> **PROBLEM STATEMENT**
Verbatim copy, images excluded: write out each record shown below.

(INFORMATION PROVIDED Opens)

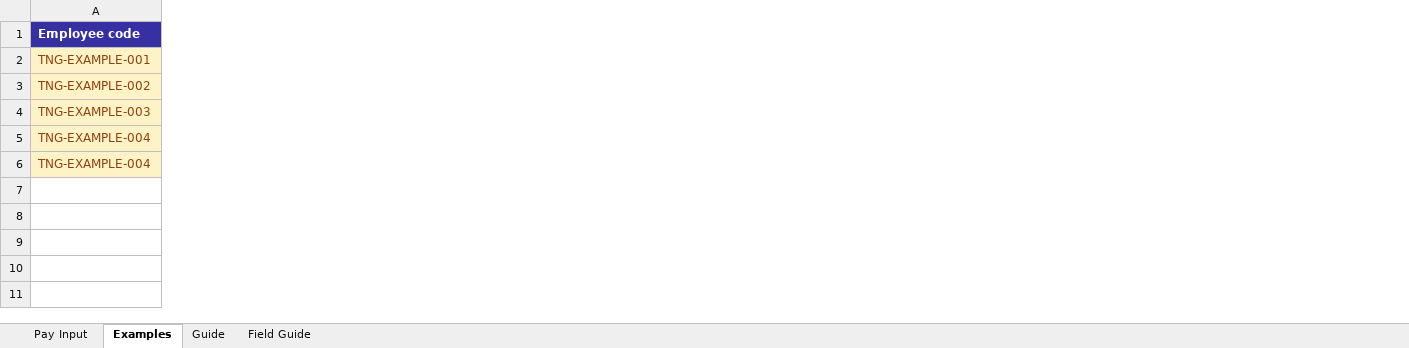
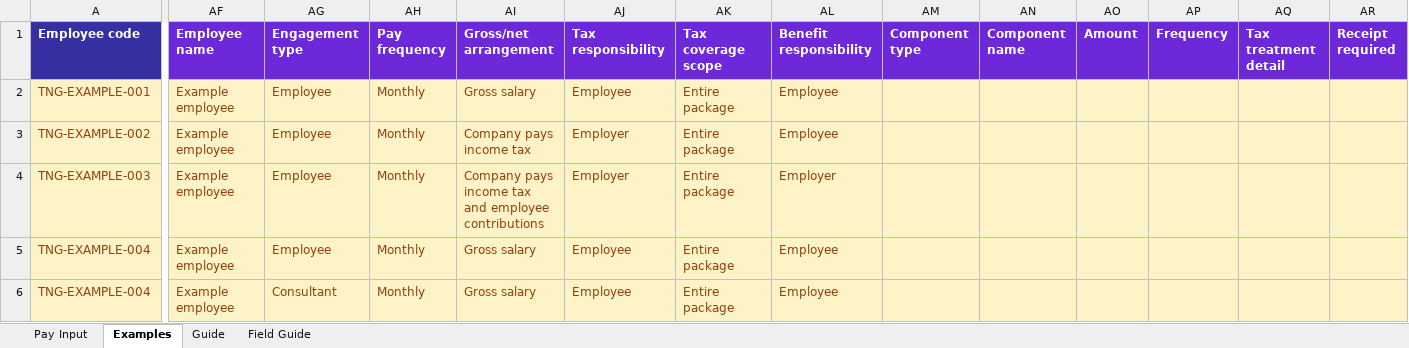
Before and after one commit to kei9chan/TNGHRIS, an Excel workbook: public/templates/Pay-Packages-Batch-Template.xlsx, sheet Examples, drawn as a sheet; only a part is shown, gaps mark what is left out; values as stored, in another font and other column widths than the file's, no borders; the diff covers the shown part only; the diff names each change by its address in the sheet, - before the commit and + after, or states it on an @@ line.

Commit message:
Payroll: add guided pay package builder

```diff
--- a/public/templates/Pay-Packages-Batch-Template.xlsx (sheet Examples)
+++ b/public/templates/Pay-Packages-Batch-Template.xlsx (sheet Examples)
+column AF (Employee name), rows 2-6: all Example employee
+column AG (Engagement type), rows 2-6: Employee | Employee | Employee | Employee | Consultant
+column AH (Pay frequency), rows 2-6: all Monthly
+column AI (Gross/net arrangement), rows 2-6: Gross salary | Company pays income tax | Company pays income tax and employee contributions | Gross salary | Gross salary
+column AJ (Tax responsibility), rows 2-6: Employee | Employer | Employer | Employee | Employee
+column AK (Tax coverage scope), rows 2-6: all Entire package
+column AL (Benefit responsibility), rows 2-6: Employee | Employee | Employer | Employee | Employee
+column AM (Component type), empty
+column AN (Component name), empty
+column AO (Amount), empty
+column AP (Frequency), empty
+column AQ (Tax treatment detail), empty
+column AR (Receipt required), empty
```
Also changed, not shown: 3 added columns elsewhere in this sheet, sheet Field Guide, sheet Pay Input, 16 other files.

(INFORMATION PROVIDED Closes)

> **OUTPUT FOR THIS EXERCISE**
Before and after one commit to kei9chan/TNGHRIS, an Excel workbook: public/templates/Pay-Packages-Batch-Template.xlsx, sheet Examples, drawn as a sheet; only a part is shown, gaps mark what is left out; values as stored, in another font and other column widths than the file's, no borders; the diff covers the shown part only; the diff names each change by its address in the sheet, - before the commit and + after, or states it on an @@ line.

Commit message:
Payroll: add guided pay package builder

```diff
--- a/public/templates/Pay-Packages-Batch-Template.xlsx (sheet Examples)
+++ b/public/templates/Pay-Packages-Batch-Template.xlsx (sheet Examples)
+column AF (Employee name), rows 2-6: all Example employee
+column AG (Engagement type), rows 2-6: Employee | Employee | Employee | Employee | Consultant
+column AH (Pay frequency), rows 2-6: all Monthly
+column AI (Gross/net arrangement), rows 2-6: Gross salary | Company pays income tax | Company pays income tax and employee contributions | Gross salary | Gross salary
+column AJ (Tax responsibility), rows 2-6: Employee | Employer | Employer | Employee | Employee
+column AK (Tax coverage scope), rows 2-6: all Entire package
+column AL (Benefit responsibility), rows 2-6: Employee | Employee | Employer | Employee | Employee
+column AM (Component type), empty
+column AN (Component name), empty
+column AO (Amount), empty
+column AP (Frequency), empty
+column AQ (Tax treatment detail), empty
+column AR (Receipt required), empty
```
Also changed, not shown: 3 added columns elsewhere in this sheet, sheet Field Guide, sheet Pay Input, 16 other files.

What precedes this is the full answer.